◆ Work required
Return all the entries word for word, minus the pictures.

Detected change data:
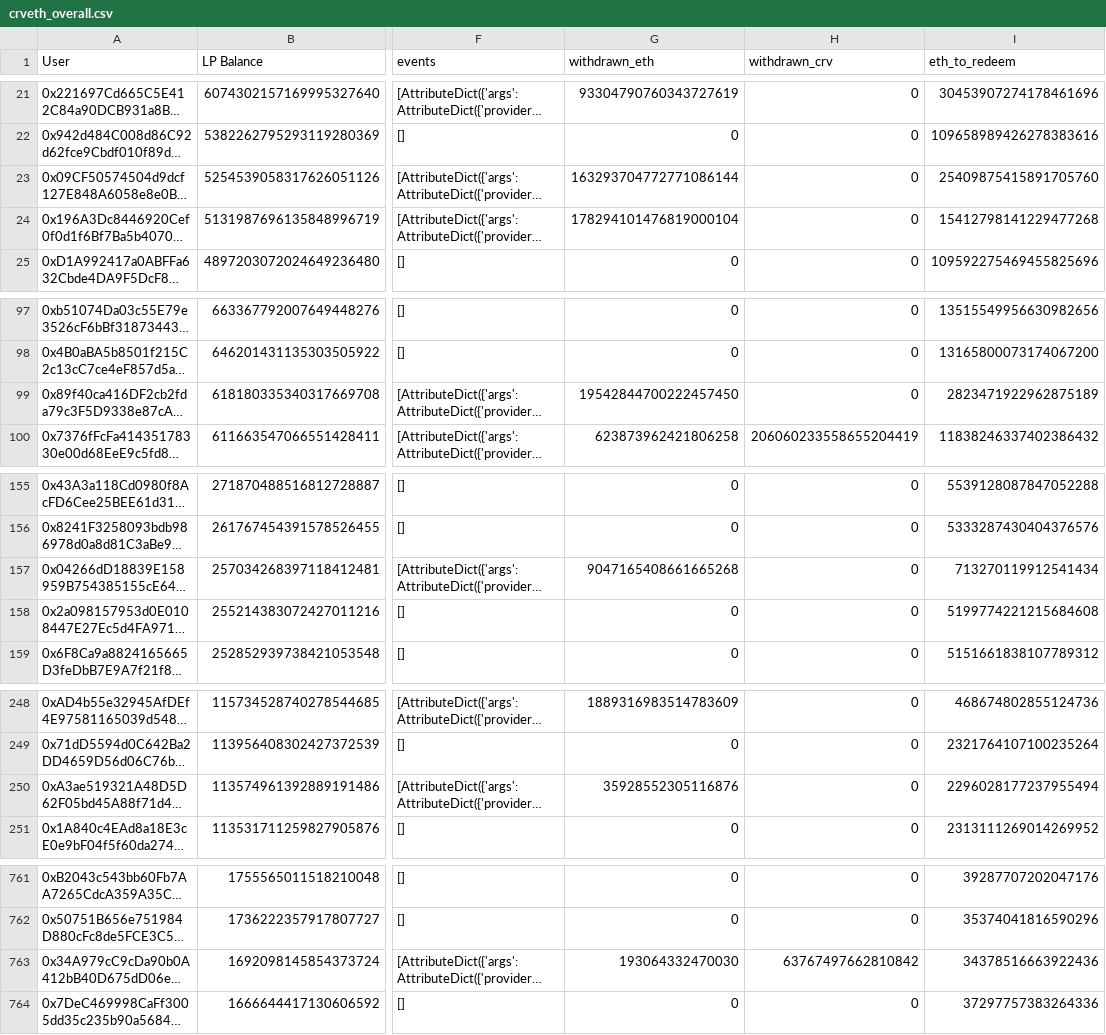
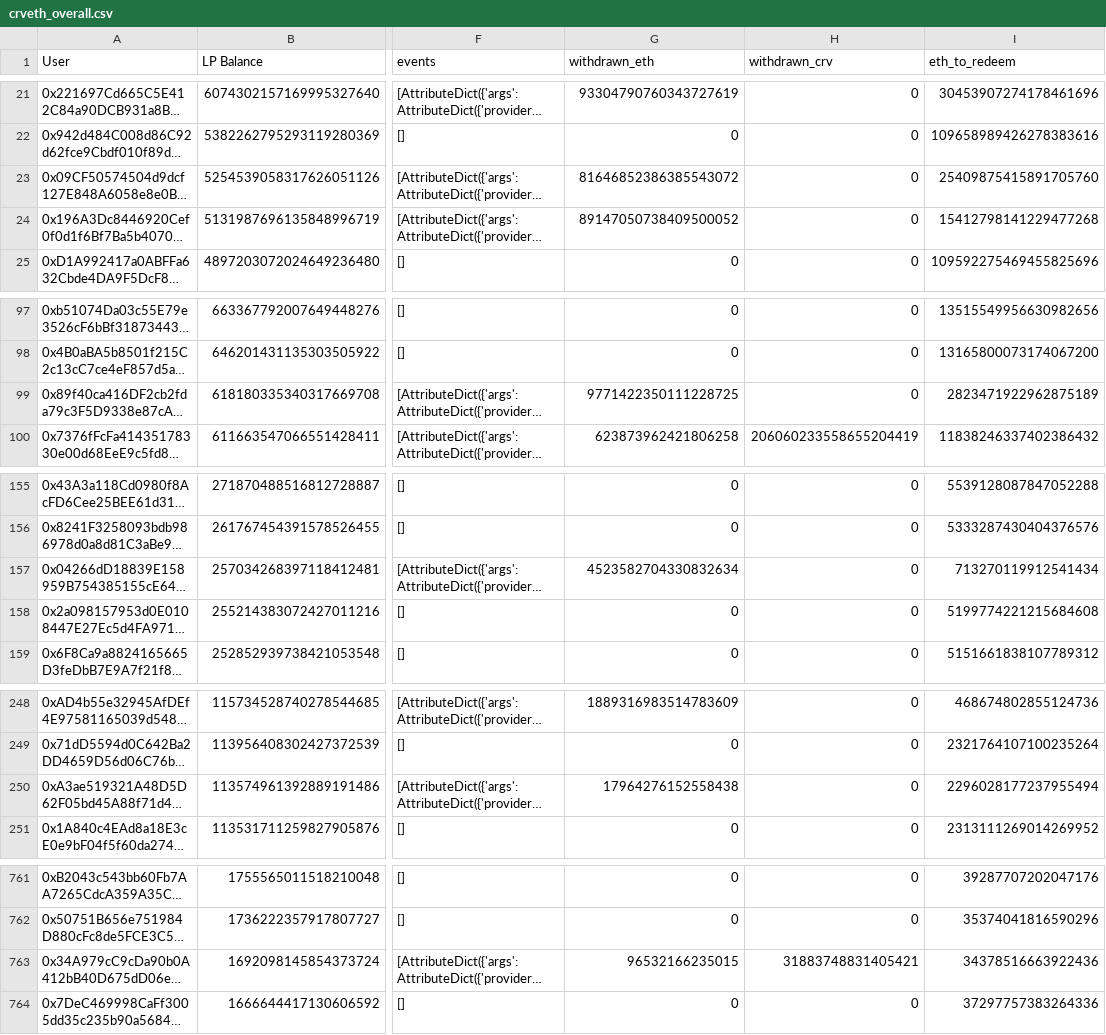
Before and after one commit to curvefi/curve-snapshot, a CSV file: data/crveth_overall.csv, drawn as a sheet; only a part is shown, gaps mark what is left out; long unchanged cells end in …; the diff covers the shown part only; the diff names each change by its address in the sheet, - before the commit and + after, or states it on an @@ line.

Commit message:
fix withdrawn value

```diff
--- a/data/crveth_overall.csv
+++ b/data/crveth_overall.csv
-G23 (withdrawn_eth): 163293704772771086144
+G23 (withdrawn_eth): 81646852386385543072
-G24 (withdrawn_eth): 178294101476819000104
+G24 (withdrawn_eth): 89147050738409500052
-G99 (withdrawn_eth): 19542844700222457450
+G99 (withdrawn_eth): 9771422350111228725
-G157 (withdrawn_eth): 9047165408661665268
+G157 (withdrawn_eth): 4523582704330832634
-G250 (withdrawn_eth): 35928552305116876
+G250 (withdrawn_eth): 17964276152558438
-G763 (withdrawn_eth): 193064332470030
+G763 (withdrawn_eth): 96532166235015
-H763 (withdrawn_crv): 63767497662810842
+H763 (withdrawn_crv): 31883748831405421
```
Also changed, not shown: 1 edited cell elsewhere in this file, 2 other files.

◆ Expected answer
Before and after one commit to curvefi/curve-snapshot, a CSV file: data/crveth_overall.csv, drawn as a sheet; only a part is shown, gaps mark what is left out; long unchanged cells end in …; the diff covers the shown part only; the diff names each change by its address in the sheet, - before the commit and + after, or states it on an @@ line.

Commit message:
fix withdrawn value

```diff
--- a/data/crveth_overall.csv
+++ b/data/crveth_overall.csv
-G23 (withdrawn_eth): 163293704772771086144
+G23 (withdrawn_eth): 81646852386385543072
-G24 (withdrawn_eth): 178294101476819000104
+G24 (withdrawn_eth): 89147050738409500052
-G99 (withdrawn_eth): 19542844700222457450
+G99 (withdrawn_eth): 9771422350111228725
-G157 (withdrawn_eth): 9047165408661665268
+G157 (withdrawn_eth): 4523582704330832634
-G250 (withdrawn_eth): 35928552305116876
+G250 (withdrawn_eth): 17964276152558438
-G763 (withdrawn_eth): 193064332470030
+G763 (withdrawn_eth): 96532166235015
-H763 (withdrawn_crv): 63767497662810842
+H763 (withdrawn_crv): 31883748831405421
```
Also changed, not shown: 1 edited cell elsewhere in this file, 2 other files.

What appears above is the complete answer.